• YOUR TASK: In the answer, each entry below appears exactly as given, and no picture appears at all.
-------- EXERCISE MATERIAL --------
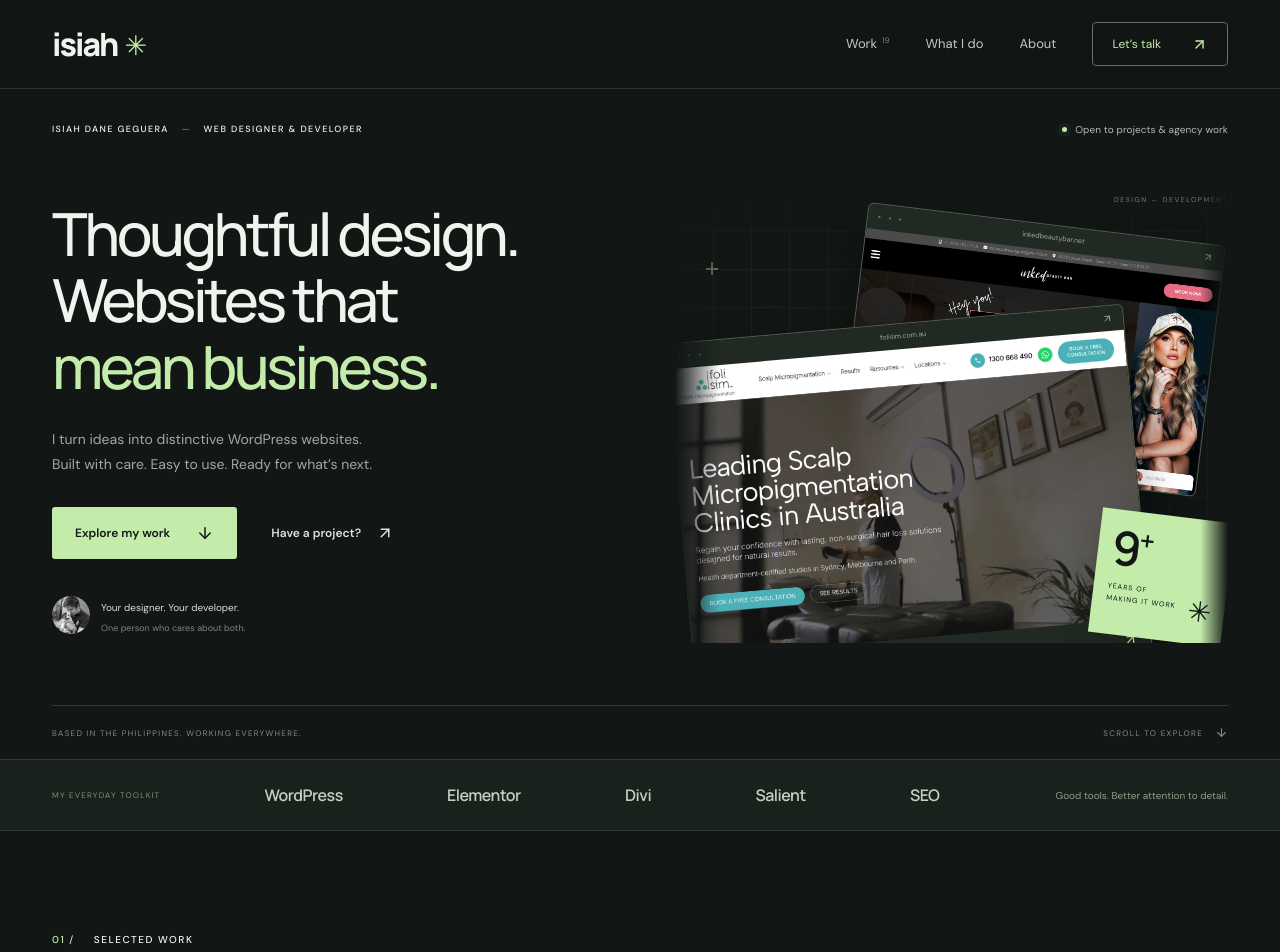
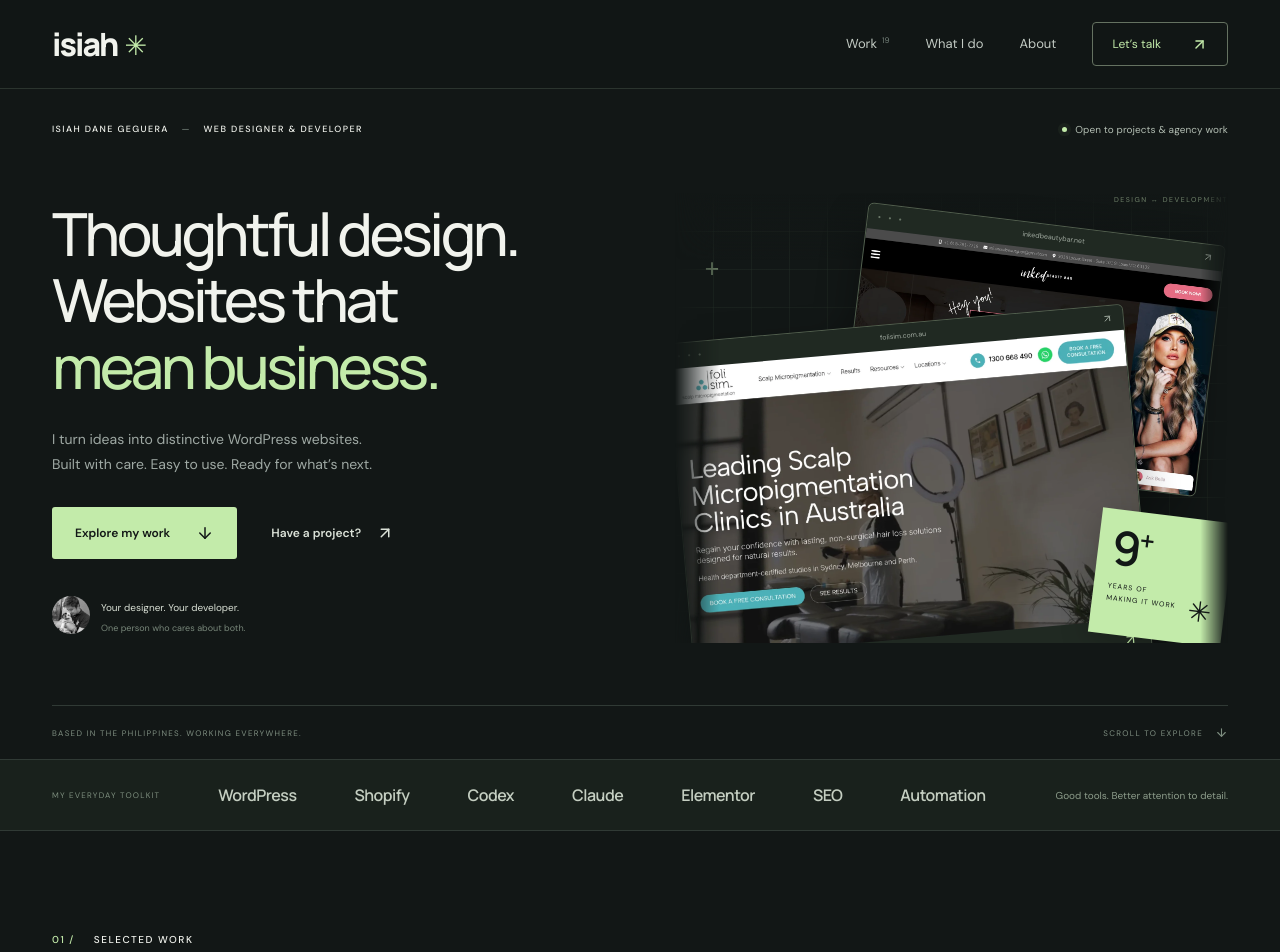
Before and after one commit to Isiah-19/isiah-dane-geguera, a React (Vite) app: page / in a window 1280 px wide. Shown: the top 952 px of the page. Built offline with nearby package versions, Linux system fonts and the light colour scheme.

Commit message:
Update everyday toolkit to requested platforms and tools

```diff
--- a/src/App.tsx
+++ b/src/App.tsx
@@ -80,7 +80,7 @@ export default function App(){
         </div></div>
         <div className="hero-bottom"><span>BASED IN THE PHILIPPINES. WORKING EVERYWHERE.</span><span className="scroll-cue">SCROLL TO EXPLORE <ArrowDown size={13}/></span></div>
       </section>
-      <div className="tools-strip"><div className="container tools-inner"><span className="tool-label">MY EVERYDAY TOOLKIT</span><span>WordPress</span><span>Elementor</span><span>Divi</span><span>Salient</span><span>SEO</span><span className="tools-end">Good tools. Better attention to detail.</span></div></div>
+      <div className="tools-strip"><div className="container tools-inner"><span className="tool-label">MY EVERYDAY TOOLKIT</span><span>WordPress</span><span>Shopify</span><span>Codex</span><span>Claude</span><span>Elementor</span><span>SEO</span><span>Automation</span><span className="tools-end">Good tools. Better attention to detail.</span></div></div>
       <section className="work-section container section-space" id="work"><div className="section-heading" data-reveal><div><p className="eyebrow"><span className="section-number">01 /</span> SELECTED WORK</p><h2>Different businesses.<br/><span>The same attention to detail.</span></h2></div><p className="section-aside">A selection of websites I’ve worked on.<br/>Made for real businesses, and real people.</p></div>
         <div className="work-toolbar"><div className="work-filters" aria-label="Filter selected work">{filters.map(f=><button key={f} className={filter===f?'active':''} aria-pressed={filter===f} onClick={()=>chooseFilter(f)}>{f}<span>{f==='All projects'?projects.length:projects.filter(project=>project.type===f).length}</span></button>)}</div><span className="filter-result" role="status">{visibleProjects.length} of {filtered.length} {filtered.length===1?'project':'projects'}</span></div>
         <div className="project-grid">{visibleProjects.map(p=><ProjectCard key={p.id} project={p} index={projects.indexOf(p)}/>)}</div>
```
--------
• WRITTEN RESPONSE:
Before and after one commit to Isiah-19/isiah-dane-geguera, a React (Vite) app: page / in a window 1280 px wide. Shown: the top 952 px of the page. Built offline with nearby package versions, Linux system fonts and the light colour scheme.

Commit message:
Update everyday toolkit to requested platforms and tools

```diff
--- a/src/App.tsx
+++ b/src/App.tsx
@@ -80,7 +80,7 @@ export default function App(){
         </div></div>
         <div className="hero-bottom"><span>BASED IN THE PHILIPPINES. WORKING EVERYWHERE.</span><span className="scroll-cue">SCROLL TO EXPLORE <ArrowDown size={13}/></span></div>
       </section>
-      <div className="tools-strip"><div className="container tools-inner"><span className="tool-label">MY EVERYDAY TOOLKIT</span><span>WordPress</span><span>Elementor</span><span>Divi</span><span>Salient</span><span>SEO</span><span className="tools-end">Good tools. Better attention to detail.</span></div></div>
+      <div className="tools-strip"><div className="container tools-inner"><span className="tool-label">MY EVERYDAY TOOLKIT</span><span>WordPress</span><span>Shopify</span><span>Codex</span><span>Claude</span><span>Elementor</span><span>SEO</span><span>Automation</span><span className="tools-end">Good tools. Better attention to detail.</span></div></div>
       <section className="work-section container section-space" id="work"><div className="section-heading" data-reveal><div><p className="eyebrow"><span className="section-number">01 /</span> SELECTED WORK</p><h2>Different businesses.<br/><span>The same attention to detail.</span></h2></div><p className="section-aside">A selection of websites I’ve worked on.<br/>Made for real businesses, and real people.</p></div>
         <div className="work-toolbar"><div className="work-filters" aria-label="Filter selected work">{filters.map(f=><button key={f} className={filter===f?'active':''} aria-pressed={filter===f} onClick={()=>chooseFilter(f)}>{f}<span>{f==='All projects'?projects.length:projects.filter(project=>project.type===f).length}</span></button>)}</div><span className="filter-result" role="status">{visibleProjects.length} of {filtered.length} {filtered.length===1?'project':'projects'}</span></div>
         <div className="project-grid">{visibleProjects.map(p=><ProjectCard key={p.id} project={p} index={projects.indexOf(p)}/>)}</div>
```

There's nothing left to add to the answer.